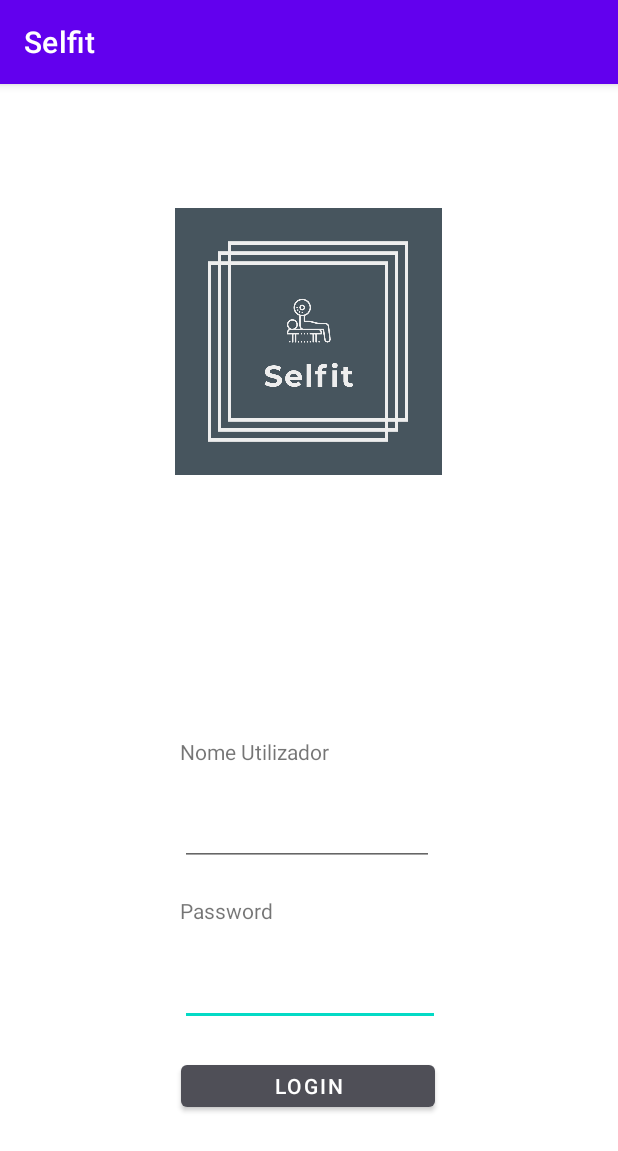
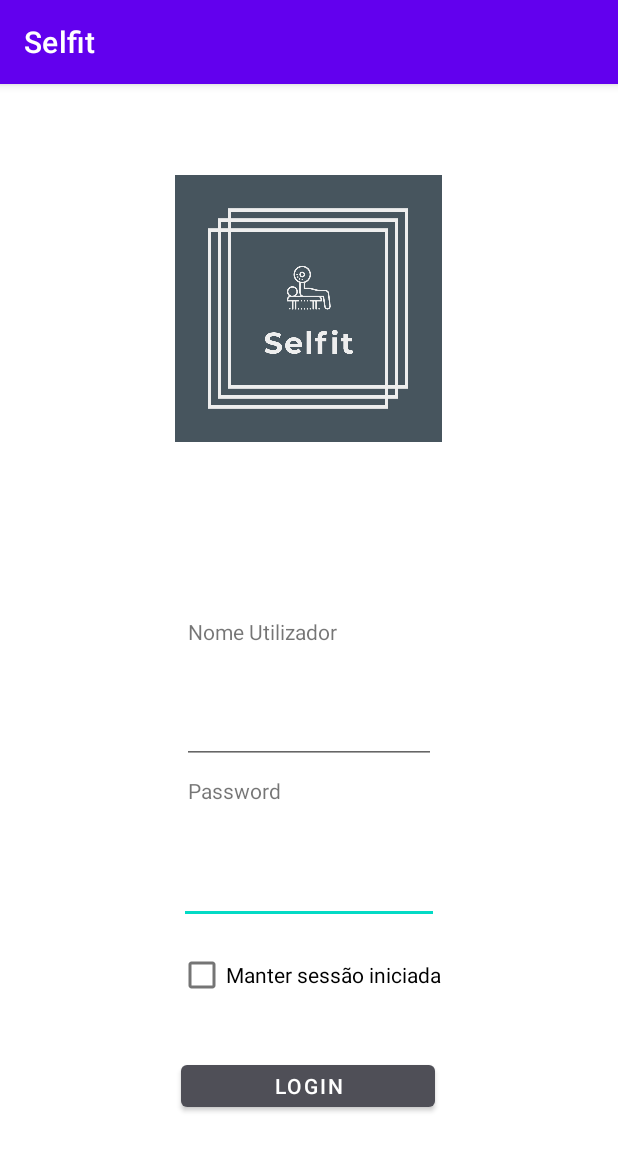
Before and after one commit to pedromprdias/Selfit, an Android app: the screen it shows after launch (MainActivity), after a tap on "LOGIN", on a phone screen of 412 x 824 dp. Shown: the top 1151 px of the screen. Run offline under Robolectric (Android 15) with nearby library versions, the phone set to English and light mode, and no system bars.

Commit message:
added login and auto login via shared preferences

```diff
--- /dev/null
+++ b/app/src/main/java/ipvc/estg/selfit/activities/MainActivity.kt
@@ -0,0 +1,118 @@
+package ipvc.estg.selfit.activities
+
+import android.content.Context
+import android.content.Intent
+import android.content.SharedPreferences
+import androidx.appcompat.app.AppCompatActivity
+import android.os.Bundle
+import android.view.View
+import android.widget.CheckBox
+import android.widget.EditText
+import android.widget.Toast
+import ipvc.estg.selfit.R
+import ipvc.estg.selfit.api.Endpoints
+import ipvc.estg.selfit.api.LoginOutput
+import ipvc.estg.selfit.api.ServiceBuilder
+import retrofit2.Call
+import retrofit2.Callback
+import retrofit2.Response
+import java.security.MessageDigest
+
+class MainActivity : AppCompatActivity() {
+    override fun onCreate(savedInstanceState: Bundle?) {
+        super.onCreate(savedInstanceState)
+        setContentView(R.layout.activity_main)
+
+        //read shared preferences file and get check if auto login is enable
+        val sharedPreferences: SharedPreferences = getSharedPreferences(getString(R.string.preferencesFile), Context.MODE_PRIVATE)
+
+        val autoLogin: Boolean = sharedPreferences.getBoolean("autoLogin", false)
+
+        //if so, move to home page
+        if(autoLogin) {
+            val intent = Intent(this@MainActivity, HomePage::class.java)
+            startActivity(intent)
+            finish()
+            //else, clear shared preferences
+        } else {
+            var sharedPreferences: SharedPreferences = getSharedPreferences(getString(R.string.preferencesFile), Context.MODE_PRIVATE)
+            with (sharedPreferences.edit()) {
+                putString("accessToken", "")
+                putBoolean("autoLogin", false)
+                commit()
+            }
+        }
+    }
+
+    //when clicking login button
+    fun login(view: View) {
+
+        //get inserted credentials
+        var username: String = findViewById<EditText>(R.id.inserir_nome).text.toString()
+        var password: String = findViewById<EditText>(R.id.inserir_pass).text.toString()
+
+        //if one of them is empty warn the user and stop
+        if(username == "") {
+            Toast.makeText(this@MainActivity, getString(R.string.noUsername), Toast.LENGTH_SHORT).show()
+        } else if(password == "") {
+            Toast.makeText(this@MainActivity, getString(R.string.noPassword), Toast.LENGTH_SHORT).show()
+            //else, hash the password
+        } else {
+            val md: MessageDigest = MessageDigest.getInstance("SHA-256")
+
+            md.update(password.toByteArray(Charsets.UTF_8))
+            val clone: MessageDigest = md.clone() as MessageDigest
+            val digest: ByteArray = clone.digest()
+
+            val hashedPassword = StringBuilder()
+
+            digest.forEach { byte -> hashedPassword.append(String.format("%02X", byte)) }
+
+            val request = ServiceBuilder.buildService(Endpoints::class.java)
+            val call = request.login(username, hashedPassword.toString())
+
+            //make loggin request to the api using the inserted credentials
+            call.enqueue(object : Callback<LoginOutput> {
+                override fun onResponse(call: Call<LoginOutput>, response: Response<LoginOutput>) {
+                    //if the call is successful, open the shared preferences and store the access token
+                    if(response.isSuccessful) {
+                        var sharedPreferences: SharedPreferences = getSharedPreferences(
+                            getString(R.string.preferencesFile),
+                            Context.MODE_PRIVATE
+                        )
+                        with(sharedPreferences.edit()) {
+                            putString("accessToken", response.body()!!.accessToken)
+                            commit()
+                        }
+                        //if auto login is enabled, store that info in the preferences
+                        if (findViewById<CheckBox>(R.id.keepLoggedCheckbox).isChecked) {
+                            sharedPreferences = getSharedPreferences(
+                                getString(R.string.preferencesFile),
+                                Context.MODE_PRIVATE
+                            )
+                            with(sharedPreferences.edit()) {
+                                putBoolean("autoLogin", true)
+                                commit()
+                            }
+                        }
+                        //go to the home page
+                        val intent = Intent(this@MainActivity, HomePage::class.java)
+                        startActivity(intent)
+                        finish()
+                    } else {
+                        //if the call is not successful, check the error code and warn the user accordingly
+                        when (response.code()){
+                            400 -> Toast.makeText(this@MainActivity, getString(R.string.erro), Toast.LENGTH_SHORT).show()
+                            401 -> Toast.makeText(this@MainActivity, getString(R.string.credenciaisInvalidas), Toast.LENGTH_SHORT).show()
+                        }
+                    }
+                }
+
+                //if there is a connection error warn the user
+                override fun onFailure(call: Call<LoginOutput>, t: Throwable) {
+                    Toast.makeText(this@MainActivity, getString(R.string.connectionError), Toast.LENGTH_SHORT).show()
+                }
+            })
+        }
+    }
+}
--- /dev/null
+++ b/app/src/main/java/ipvc/estg/selfit/api/Endpoints.kt
@@ -0,0 +1,17 @@
+package ipvc.estg.selfit.api
+
+import retrofit2.Call
+import retrofit2.http.Field
+import retrofit2.http.FormUrlEncoded
+import retrofit2.http.POST
+
+interface Endpoints {
+
+    //login endpoint
+    @FormUrlEncoded
+    @POST("login")
+    fun login(
+        @Field("username") username: String,
+        @Field("password") password: String
+    ): Call<LoginOutput>
+}
--- a/app/src/main/res/layout/activity_main.xml
+++ b/app/src/main/res/layout/activity_main.xml
@@ -1,55 +1,54 @@
 <?xml version="1.0" encoding="utf-8"?>
-<androidx.constraintlayout.widget.ConstraintLayout
-    xmlns:android="http://schemas.android.com/apk/res/android"
+<androidx.constraintlayout.widget.ConstraintLayout xmlns:android="http://schemas.android.com/apk/res/android"
     xmlns:app="http://schemas.android.com/apk/res-auto"
     xmlns:tools="http://schemas.android.com/tools"
     android:layout_width="match_parent"
     android:layout_height="match_parent">
 
+    <TextView
+        android:id="@+id/nomeUtilizador"
+        android:layout_width="161dp"
+        android:layout_height="28dp"
+        android:layout_marginBottom="32dp"
+        android:text="@string/nomeUser"
+        app:layout_constraintBottom_toTopOf="@+id/inserir_nome"
+        app:layout_constraintEnd_toEndOf="parent"
+        app:layout_constraintHorizontal_bias="0.5"
+        app:layout_constraintStart_toStartOf="parent" />
+
     <EditText
         android:id="@+id/inserir_pass"
         android:layout_width="173dp"
         android:layout_height="41dp"
-        android:layout_marginBottom="20dp"
+        android:layout_marginBottom="10dp"
         android:ems="10"
         android:inputType="textPassword"
-        app:layout_constraintBottom_toTopOf="@+id/login_button"
+        app:layout_constraintBottom_toTopOf="@+id/keepLoggedCheckbox"
         app:layout_constraintEnd_toEndOf="parent"
-        app:layout_constraintHorizontal_bias="0.504"
+        app:layout_constraintHorizontal_bias="0.5"
         app:layout_constraintStart_toStartOf="parent" />
 
     <TextView
-        android:id="@+id/nomeUtilizador"
+        android:id="@+id/password"
         android:layout_width="161dp"
-        android:layout_height="28dp"
-        android:layout_marginBottom="20dp"
-        android:text="@string/nomeUser"
-        app:layout_constraintBottom_toTopOf="@+id/inserir_nome"
+        android:layout_height="25dp"
+        android:layout_marginBottom="32dp"
+        android:text="Password"
+        app:layout_constraintBottom_toTopOf="@+id/inserir_pass"
         app:layout_constraintEnd_toEndOf="parent"
-        app:layout_constraintHorizontal_bias="0.48"
+        app:layout_constraintHorizontal_bias="0.5"
         app:layout_constraintStart_toStartOf="parent" />
 
     <EditText
         android:id="@+id/inserir_nome"
         android:layout_width="169dp"
         android:layout_height="38dp"
-        android:layout_marginBottom="20dp"
+        android:layout_marginBottom="8dp"
         android:ems="10"
         android:inputType="textPersonName"
         app:layout_constraintBottom_toTopOf="@+id/password"
         app:layout_constraintEnd_toEndOf="parent"
-        app:layout_constraintHorizontal_bias="0.495"
-        app:layout_constraintStart_toStartOf="parent" />
-
-    <TextView
-        android:id="@+id/password"
-        android:layout_width="161dp"
-        android:layout_height="25dp"
-        android:layout_marginBottom="20dp"
-        android:text="Password"
-        app:layout_constraintBottom_toTopOf="@+id/inserir_pass"
-        app:layout_constraintEnd_toEndOf="parent"
-        app:layout_constraintHorizontal_bias="0.48"
+        app:layout_constraintHorizontal_bias="0.5"
         app:layout_constraintStart_toStartOf="parent" />
 
     <Button
@@ -78,4 +77,15 @@
         app:layout_constraintTop_toTopOf="parent"
         app:layout_constraintVertical_bias="0.276"
         app:srcCompat="@drawable/logo" />
+
+    <CheckBox
+        android:id="@+id/keepLoggedCheckbox"
+        android:layout_width="wrap_content"
+        android:layout_height="wrap_content"
+        android:layout_marginBottom="30dp"
+        android:text="@string/keepMeLogged"
+        app:layout_constraintBottom_toTopOf="@+id/login_button"
+        app:layout_constraintEnd_toEndOf="parent"
+        app:layout_constraintHorizontal_bias="0.5"
+        app:layout_constraintStart_toStartOf="parent" />
 </androidx.constraintlayout.widget.ConstraintLayout>
--- a/app/src/main/res/values/strings.xml
+++ b/app/src/main/res/values/strings.xml
@@ -1,4 +1,11 @@
 <resources>
     <string name="app_name">Selfit</string>
     <string name="nomeUser" translatable="false">Nome Utilizador</string>
+    <string name="noUsername">O nome de utilizador não pode estar vazio.</string>
+    <string name="noPassword">A palavra passe não pode estar vazia.</string>
+    <string name="preferencesFile">preferencesFile</string>
+    <string name="keepMeLogged">Manter sessão iniciada</string>
+    <string name="connectionError">Erro ao conectar ao servidor</string>
+    <string name="erro">Erro de implementação.</string>
+    <string name="credenciaisInvalidas">Credenciais inválidas</string>
 </resources>
```
Also changed, not shown: app/build.gradle (+10 -0 lines), app/src/main/AndroidManifest.xml (+7 -2 lines), app/src/main/java/ipvc/estg/selfit/activities/HomePage.kt (renamed from app/src/main/java/ipvc/estg/selfit/MainActivity.kt, +4 -4 lines), app/src/main/java/ipvc/estg/selfit/api/ResponseClasses.kt (added, +8 -0 lines), app/src/main/java/ipvc/estg/selfit/api/ServiceBuilder.kt (added, +20 -0 lines), app/src/main/res/layout/activity_home_page.xml (added, +9 -0 lines).
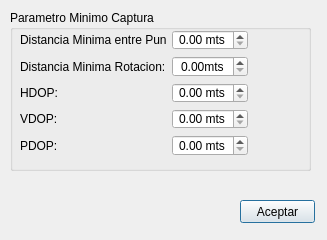
Old version of the form dlgtools.ui in the repository anuzcan/qgis_plugin_point_survey.
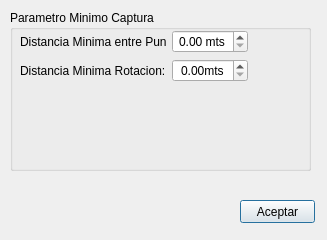
New version of the form.

What changed in the file:
```diff
--- a/dlgtools.ui
+++ b/dlgtools.ui
@@ -51,75 +51,6 @@
      </rect>
     </property>
     <layout class="QFormLayout" name="formLayout">
-     <item row="2" column="0">
-      <widget class="QLabel" name="label_hdpo">
-       <property name="text">
-        <string>HDOP: </string>
-       </property>
-      </widget>
-     </item>
-     <item row="3" column="0">
-      <widget class="QLabel" name="label_vdop">
-       <property name="text">
-        <string>VDOP: </string>
-       </property>
-      </widget>
-     </item>
-     <item row="4" column="0">
-      <widget class="QLabel" name="label_pdop">
-       <property name="text">
-        <string>PDOP: </string>
-       </property>
-      </widget>
-     </item>
-     <item row="2" column="1">
-      <widget class="QDoubleSpinBox" name="hdopSpinBox">
-       <property name="alignment">
-        <set>Qt::AlignCenter</set>
-       </property>
-       <property name="suffix">
-        <string> mts</string>
-       </property>
-       <property name="singleStep">
-        <double>0.010000000000000</double>
-       </property>
-       <property name="value">
-        <double>0.000000000000000</double>
-       </property>
-      </widget>
-     </item>
-     <item row="3" column="1">
-      <widget class="QDoubleSpinBox" name="vdopSpinBox">
-       <property name="alignment">
-        <set>Qt::AlignCenter</set>
-       </property>
-       <property name="suffix">
-        <string> mts</string>
-       </property>
-       <property name="singleStep">
-        <double>0.010000000000000</double>
-       </property>
-       <property name="value">
-        <double>0.000000000000000</double>
-       </property>
-      </widget>
-     </item>
-     <item row="4" column="1">
-      <widget class="QDoubleSpinBox" name="pdopSpinBox">
-       <property name="alignment">
-        <set>Qt::AlignCenter</set>
-       </property>
-       <property name="suffix">
-        <string> mts</string>
-       </property>
-       <property name="singleStep">
-        <double>0.010000000000000</double>
-       </property>
-       <property name="value">
-        <double>0.000000000000000</double>
-       </property>
-      </widget>
-     </item>
      <item row="0" column="0">
       <widget class="QLabel" name="label">
        <property name="whatsThis">
```
Left out of the diff: 26 changed lines with no effect on the pictures.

▬▬▬

What the task asks | In the material, find each line with the word "ipvc" and list it.

Answer to this task |
+++ b/app/src/main/java/ipvc/estg/selfit/activities/MainActivity.kt
+package ipvc.estg.selfit.activities
+import ipvc.estg.selfit.R
+import ipvc.estg.selfit.api.Endpoints
+import ipvc.estg.selfit.api.LoginOutput
+import ipvc.estg.selfit.api.ServiceBuilder
+++ b/app/src/main/java/ipvc/estg/selfit/api/Endpoints.kt
+package ipvc.estg.selfit.api
Also changed, not shown: app/build.gradle (+10 -0 lines), app/src/main/AndroidManifest.xml (+7 -2 lines), app/src/main/java/ipvc/estg/selfit/activities/HomePage.kt (renamed from app/src/main/java/ipvc/estg/selfit/MainActivity.kt, +4 -4 lines), app/src/main/java/ipvc/estg/selfit/api/ResponseClasses.kt (added, +8 -0 lines), app/src/main/java/ipvc/estg/selfit/api/ServiceBuilder.kt (added, +20 -0 lines), app/src/main/res/layout/activity_home_page.xml (added, +9 -0 lines).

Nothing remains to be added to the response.